    2. Rob Alessie & Michael Devereux & Guglielmo Weber, 1993. "Intertemporal consumption, durables and liquidity constraints: a cohort analysis," IFS Working Papers W93/07, Institute for Fiscal Studies.
    3. Sumit Agarwal & Chunlin Liu & Nicholas S. Souleles, 2007. "The Reaction of Consumer Spending and Debt to Tax Rebates-Evidence from Consumer Credit Data," Journal of Political Economy, University of Chicago Press, vol. 115(6), pages 986-1019, December.
    4. Alberto Abadie & Guido W. Imbens, 2006. "Large Sample Properties of Matching Estimators for Average Treatment Effects," Econometrica, Econometric Society, vol. 74(1), pages 235-267, 01.
    5. Christopher D. Carroll, 1997. "Buffer-Stock Saving and the Life Cycle/Permanent Income Hypothesis," The Quarterly Journal of Economics, Oxford University Press, vol. 112(1), pages 1-55.
    6. Martin Browning & S¯ren Leth-Petersen, 2003. "Imputing consumption from income and wealth information," Economic Journal, Royal Economic Society, vol. 113(488), pages F282-F301, 06.

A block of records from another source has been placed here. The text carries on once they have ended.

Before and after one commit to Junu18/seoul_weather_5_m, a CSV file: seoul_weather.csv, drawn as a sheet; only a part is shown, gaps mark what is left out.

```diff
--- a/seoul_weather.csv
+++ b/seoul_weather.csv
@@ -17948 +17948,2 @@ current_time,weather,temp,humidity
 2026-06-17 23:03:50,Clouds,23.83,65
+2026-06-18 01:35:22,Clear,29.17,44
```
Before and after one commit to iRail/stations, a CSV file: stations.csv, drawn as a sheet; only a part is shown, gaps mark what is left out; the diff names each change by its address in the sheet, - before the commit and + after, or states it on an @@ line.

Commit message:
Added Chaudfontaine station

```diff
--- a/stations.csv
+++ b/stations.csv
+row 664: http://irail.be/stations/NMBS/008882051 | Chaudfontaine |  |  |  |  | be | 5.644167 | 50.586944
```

    7. David B. Gross & Nicholas S. Souleles, 2002. "Do Liquidity Constraints and Interest Rates Matter for Consumer Behavior? Evidence from Credit Card Data," The Quarterly Journal of Economics, Oxford University Press, vol. 117(1), pages 149-185.
    8. Martin Browning & Annamaria Lusardi, 1995. "Household Saving: Micro Theories and Micro Facts," Department of Economics Working Papers 1995-02, McMaster University.

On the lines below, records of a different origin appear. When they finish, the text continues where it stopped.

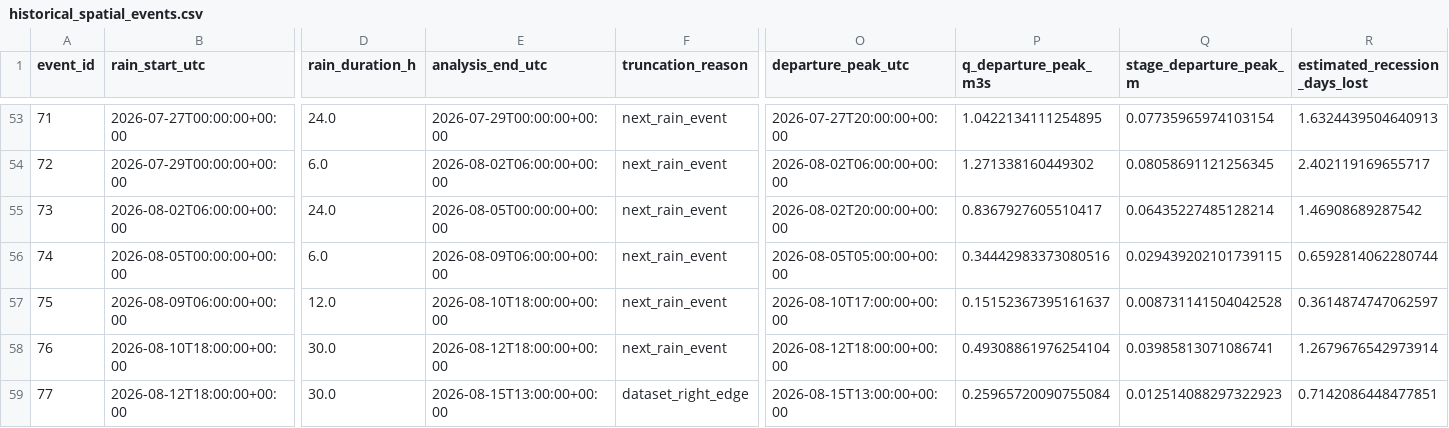
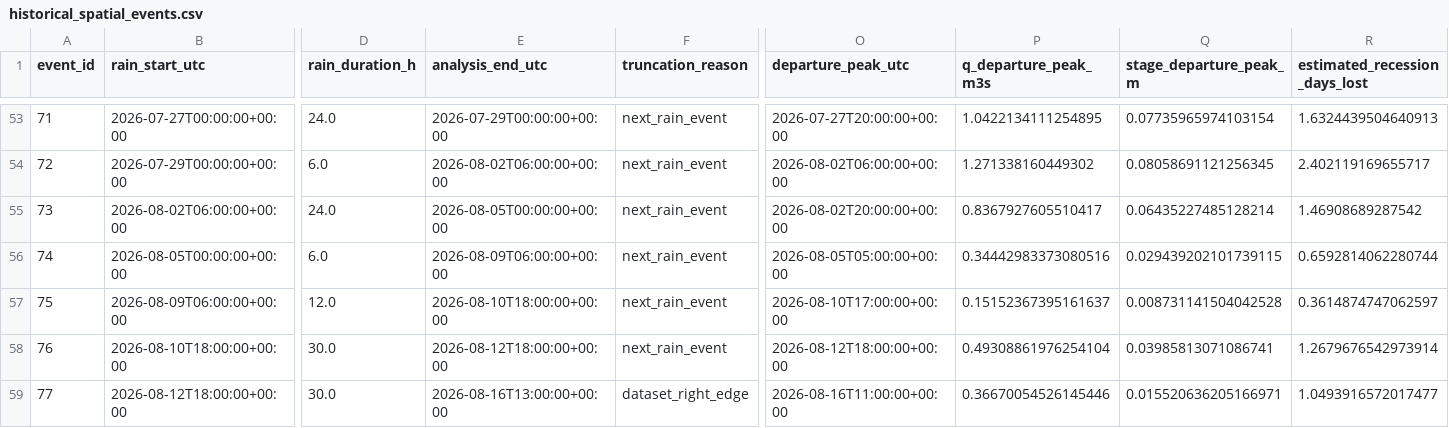
Before and after one commit to stevester-codes/sturgeon-river-hydrology, a CSV file: output/historical_event_backfill/historical_spatial_events.csv, drawn as a sheet; only a part is shown, gaps mark what is left out; the diff names each change by its address in the sheet, - before the commit and + after, or states it on an @@ line.

```diff
--- a/output/historical_event_backfill/historical_spatial_events.csv
+++ b/output/historical_event_backfill/historical_spatial_events.csv
-E59 (analysis_end_utc): 2026-08-15T13:00:00+00:00
+E59 (analysis_end_utc): 2026-08-16T13:00:00+00:00
-O59 (departure_peak_utc): 2026-08-15T13:00:00+00:00
+O59 (departure_peak_utc): 2026-08-16T11:00:00+00:00
-P59 (q_departure_peak_m3s): 0.25965720090755084
+P59 (q_departure_peak_m3s): 0.36670054526145446
-Q59 (stage_departure_peak_m): 0.012514088297322923
+Q59 (stage_departure_peak_m): 0.015520636205166971
-R59 (estimated_recession_days_lost): 0.7142086448477851
+R59 (estimated_recession_days_lost): 1.0493916572017477
```
Also changed, not shown: output/historical_event_backfill/historical_response_target_diagnostics.csv, output/historical_event_backfill/historical_spatial_events_peak_reanalysis.csv, 7 other files.
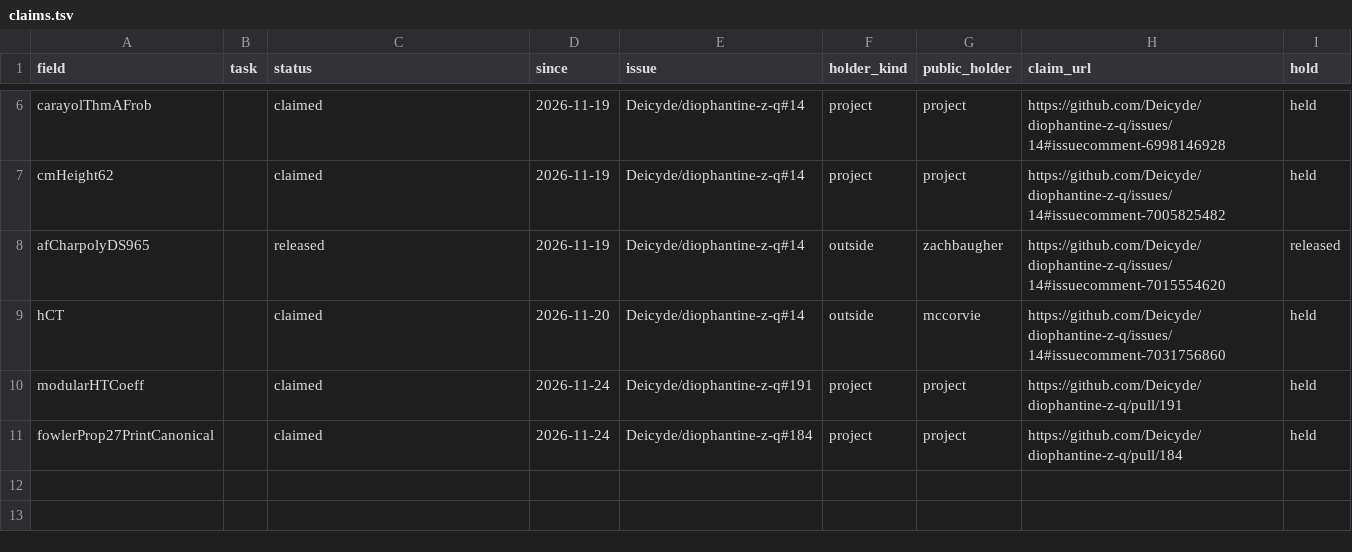
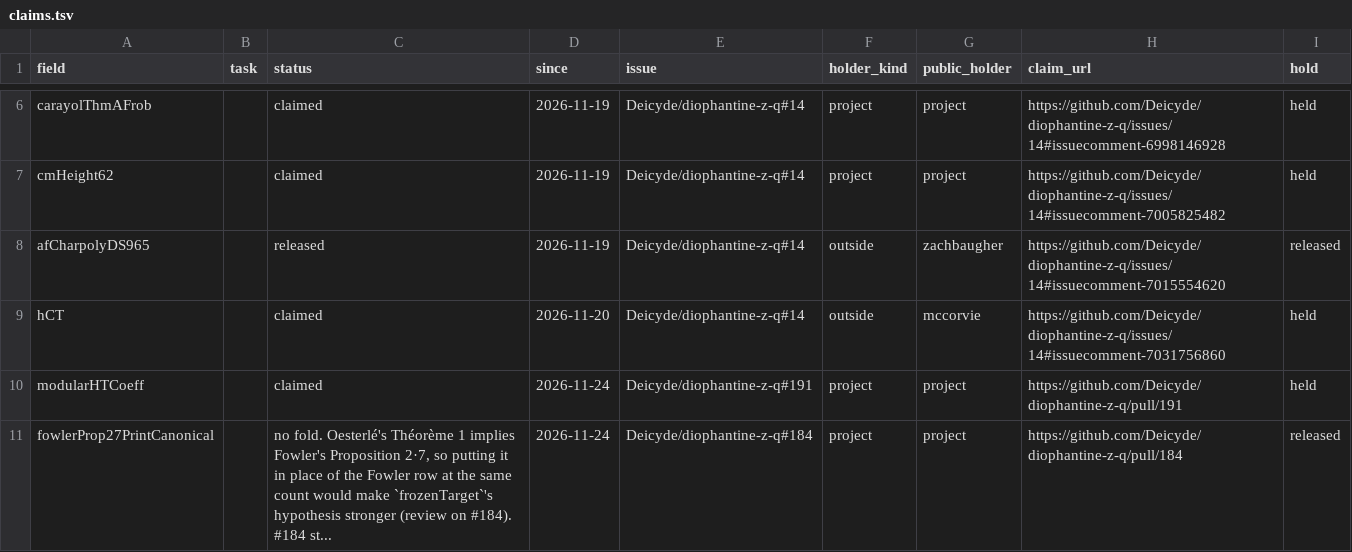
Before and after one commit to CheyLoveday/diophantine-z-q, a TSV file: docs/one-proof/claims.tsv, drawn as a sheet; only a part is shown, gaps mark what is left out.

```diff
--- a/docs/one-proof/claims.tsv
+++ b/docs/one-proof/claims.tsv
@@ -10,2 +10,2 @@ hCT		claimed	2026-11-20	Deicyde/diophantine-z-q#14	outside	mccorvie	https://gith
 modularHTCoeff		claimed	2026-11-24	Deicyde/diophantine-z-q#191	project	project	https://github.com/Deicyde/diophantine-z-q/pull/191	held
-fowlerProp27PrintCanonical		claimed	2026-11-24	Deicyde/diophantine-z-q#184	project	project	https://github.com/Deicyde/diophantine-z-q/pull/184	held
+fowlerProp27PrintCanonical		no fold. Oesterlé's Théorème 1 implies Fowler's Proposition 2·7, so putting it in place of the Fowler row at the same count would make `frozenTarget`'s hypothesis stronger (review on #184). #184 st...	2026-11-24	Deicyde/diophantine-z-q#184	project	project	https://github.com/Deicyde/diophantine-z-q/pull/184	released
```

    9. Joseph Gyourko & Joseph Tracy, 2006. "Using Home Maintenance and Repairs to Smooth Variable Earnings," The Review of Economics and Statistics, MIT Press, vol. 88(4), pages 736-747, November.
    10. Rob Alessie & Stefan Hochguertel & Guglielmo Weber, 2005. "Consumer Credit: Evidence From Italian Micro Data," Journal of the European Economic Association, MIT Press, vol. 3(1), pages 144-178, 03.
    11. Orazio P. Attanasio & James Banks & Sarah Tanner, 2002. "Asset Holding and Consumption Volatility," Journal of Political Economy, University of Chicago Press, vol. 110(4), pages 771-792, August.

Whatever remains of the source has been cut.